++++ Provided data ++++

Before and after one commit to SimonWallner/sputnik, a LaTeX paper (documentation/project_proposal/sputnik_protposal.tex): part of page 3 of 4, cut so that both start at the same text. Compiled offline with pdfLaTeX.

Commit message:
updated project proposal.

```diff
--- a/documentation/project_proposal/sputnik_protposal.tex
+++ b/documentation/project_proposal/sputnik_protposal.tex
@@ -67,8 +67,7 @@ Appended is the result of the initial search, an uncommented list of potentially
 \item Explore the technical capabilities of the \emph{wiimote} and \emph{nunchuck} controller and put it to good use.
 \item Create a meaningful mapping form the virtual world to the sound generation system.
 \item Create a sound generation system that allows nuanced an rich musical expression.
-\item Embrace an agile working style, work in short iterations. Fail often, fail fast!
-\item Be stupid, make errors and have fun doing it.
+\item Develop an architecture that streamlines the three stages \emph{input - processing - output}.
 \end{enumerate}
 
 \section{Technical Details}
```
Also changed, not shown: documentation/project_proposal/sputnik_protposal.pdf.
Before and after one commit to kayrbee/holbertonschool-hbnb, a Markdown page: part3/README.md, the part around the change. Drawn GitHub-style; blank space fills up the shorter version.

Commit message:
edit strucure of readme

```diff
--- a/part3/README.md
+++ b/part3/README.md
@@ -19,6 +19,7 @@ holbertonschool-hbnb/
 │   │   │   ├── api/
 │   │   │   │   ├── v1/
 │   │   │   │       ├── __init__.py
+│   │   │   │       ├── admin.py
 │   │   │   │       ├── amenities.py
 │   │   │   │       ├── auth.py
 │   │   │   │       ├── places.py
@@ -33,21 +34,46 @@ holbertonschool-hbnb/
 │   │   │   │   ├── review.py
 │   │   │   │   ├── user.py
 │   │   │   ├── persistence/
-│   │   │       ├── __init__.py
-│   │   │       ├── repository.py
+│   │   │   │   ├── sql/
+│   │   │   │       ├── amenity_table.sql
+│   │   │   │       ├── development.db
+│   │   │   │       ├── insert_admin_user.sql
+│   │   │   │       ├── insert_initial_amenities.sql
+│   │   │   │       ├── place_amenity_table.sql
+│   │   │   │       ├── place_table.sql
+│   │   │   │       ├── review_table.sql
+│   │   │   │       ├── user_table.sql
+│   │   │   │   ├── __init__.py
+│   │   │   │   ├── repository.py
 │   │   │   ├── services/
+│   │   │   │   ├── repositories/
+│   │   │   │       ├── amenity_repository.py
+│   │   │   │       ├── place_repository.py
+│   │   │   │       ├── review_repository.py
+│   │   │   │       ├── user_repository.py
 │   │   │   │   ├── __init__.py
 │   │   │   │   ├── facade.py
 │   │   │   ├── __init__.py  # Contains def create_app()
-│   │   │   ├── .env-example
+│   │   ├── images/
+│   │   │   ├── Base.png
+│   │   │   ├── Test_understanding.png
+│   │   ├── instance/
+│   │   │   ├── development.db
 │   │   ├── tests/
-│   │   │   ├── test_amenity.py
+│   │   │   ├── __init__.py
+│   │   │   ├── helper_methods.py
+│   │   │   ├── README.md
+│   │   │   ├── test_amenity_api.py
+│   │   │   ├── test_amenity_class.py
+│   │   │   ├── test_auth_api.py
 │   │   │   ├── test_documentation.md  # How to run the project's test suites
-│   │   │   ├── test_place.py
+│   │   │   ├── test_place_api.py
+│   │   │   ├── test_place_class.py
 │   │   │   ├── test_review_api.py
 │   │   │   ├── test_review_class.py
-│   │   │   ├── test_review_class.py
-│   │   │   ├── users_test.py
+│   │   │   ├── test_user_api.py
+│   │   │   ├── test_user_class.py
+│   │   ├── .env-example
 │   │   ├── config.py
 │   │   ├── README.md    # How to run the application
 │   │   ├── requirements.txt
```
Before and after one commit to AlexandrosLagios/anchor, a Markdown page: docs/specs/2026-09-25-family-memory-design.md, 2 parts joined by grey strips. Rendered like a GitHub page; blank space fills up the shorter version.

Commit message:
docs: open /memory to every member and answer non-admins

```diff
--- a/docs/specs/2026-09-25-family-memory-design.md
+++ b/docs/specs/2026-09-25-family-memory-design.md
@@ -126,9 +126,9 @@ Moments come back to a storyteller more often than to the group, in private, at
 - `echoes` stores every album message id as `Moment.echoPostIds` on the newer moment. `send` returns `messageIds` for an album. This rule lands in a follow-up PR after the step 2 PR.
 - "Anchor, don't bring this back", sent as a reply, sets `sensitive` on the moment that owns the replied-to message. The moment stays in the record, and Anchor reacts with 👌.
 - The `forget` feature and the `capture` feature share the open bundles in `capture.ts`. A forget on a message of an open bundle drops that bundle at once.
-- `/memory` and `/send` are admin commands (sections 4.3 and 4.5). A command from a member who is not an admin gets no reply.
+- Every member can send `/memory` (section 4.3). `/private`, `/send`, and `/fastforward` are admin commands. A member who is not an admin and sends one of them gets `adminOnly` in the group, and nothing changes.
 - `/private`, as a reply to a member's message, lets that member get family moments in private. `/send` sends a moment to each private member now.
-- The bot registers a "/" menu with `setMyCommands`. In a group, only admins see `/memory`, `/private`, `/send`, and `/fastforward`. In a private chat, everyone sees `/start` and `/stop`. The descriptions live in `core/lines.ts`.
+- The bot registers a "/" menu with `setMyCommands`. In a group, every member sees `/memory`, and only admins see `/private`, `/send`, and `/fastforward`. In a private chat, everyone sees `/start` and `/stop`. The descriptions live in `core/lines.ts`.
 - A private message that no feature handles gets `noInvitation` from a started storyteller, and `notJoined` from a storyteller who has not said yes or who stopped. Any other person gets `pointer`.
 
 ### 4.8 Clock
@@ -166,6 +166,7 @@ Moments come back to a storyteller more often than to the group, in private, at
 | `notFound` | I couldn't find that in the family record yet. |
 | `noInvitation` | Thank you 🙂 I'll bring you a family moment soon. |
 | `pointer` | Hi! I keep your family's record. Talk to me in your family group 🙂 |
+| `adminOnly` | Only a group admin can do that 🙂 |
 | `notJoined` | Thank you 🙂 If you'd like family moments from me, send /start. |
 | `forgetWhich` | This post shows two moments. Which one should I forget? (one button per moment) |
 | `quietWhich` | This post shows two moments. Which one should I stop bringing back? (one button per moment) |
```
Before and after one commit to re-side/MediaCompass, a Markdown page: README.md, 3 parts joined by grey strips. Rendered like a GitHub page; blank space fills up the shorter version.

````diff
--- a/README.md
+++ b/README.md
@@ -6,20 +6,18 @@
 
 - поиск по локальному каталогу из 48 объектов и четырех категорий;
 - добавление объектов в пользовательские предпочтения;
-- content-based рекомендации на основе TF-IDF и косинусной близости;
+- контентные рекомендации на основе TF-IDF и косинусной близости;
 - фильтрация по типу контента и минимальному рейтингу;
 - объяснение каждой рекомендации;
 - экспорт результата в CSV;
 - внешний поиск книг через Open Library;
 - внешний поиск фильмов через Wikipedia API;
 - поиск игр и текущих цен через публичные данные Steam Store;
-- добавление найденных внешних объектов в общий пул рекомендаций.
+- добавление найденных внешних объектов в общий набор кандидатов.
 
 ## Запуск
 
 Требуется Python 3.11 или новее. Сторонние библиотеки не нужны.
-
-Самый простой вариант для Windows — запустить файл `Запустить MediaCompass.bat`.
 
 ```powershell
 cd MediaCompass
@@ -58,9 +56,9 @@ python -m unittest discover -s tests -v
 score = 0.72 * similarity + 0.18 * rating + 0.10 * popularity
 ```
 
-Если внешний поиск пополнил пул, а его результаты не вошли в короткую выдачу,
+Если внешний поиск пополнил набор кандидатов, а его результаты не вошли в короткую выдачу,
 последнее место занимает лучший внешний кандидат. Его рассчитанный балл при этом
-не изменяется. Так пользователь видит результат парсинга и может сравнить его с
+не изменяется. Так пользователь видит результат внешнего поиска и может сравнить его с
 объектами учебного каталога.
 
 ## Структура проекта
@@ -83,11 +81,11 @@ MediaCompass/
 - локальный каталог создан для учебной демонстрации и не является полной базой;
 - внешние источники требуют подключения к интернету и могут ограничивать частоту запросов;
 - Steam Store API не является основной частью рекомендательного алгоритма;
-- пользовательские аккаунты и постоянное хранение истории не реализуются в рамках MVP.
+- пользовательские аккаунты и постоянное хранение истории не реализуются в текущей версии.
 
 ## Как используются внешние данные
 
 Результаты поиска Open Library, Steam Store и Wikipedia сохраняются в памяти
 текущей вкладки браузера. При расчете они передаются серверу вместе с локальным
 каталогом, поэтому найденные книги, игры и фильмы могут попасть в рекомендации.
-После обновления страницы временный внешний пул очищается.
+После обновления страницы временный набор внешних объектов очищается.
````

++++

Exercise objective:
Make a copy of each line in the records above that has the word "через".

Result of this exercise:
 - внешний поиск книг через Open Library;
 - внешний поиск фильмов через Wikipedia API;
 - поиск игр и текущих цен через публичные данные Steam Store;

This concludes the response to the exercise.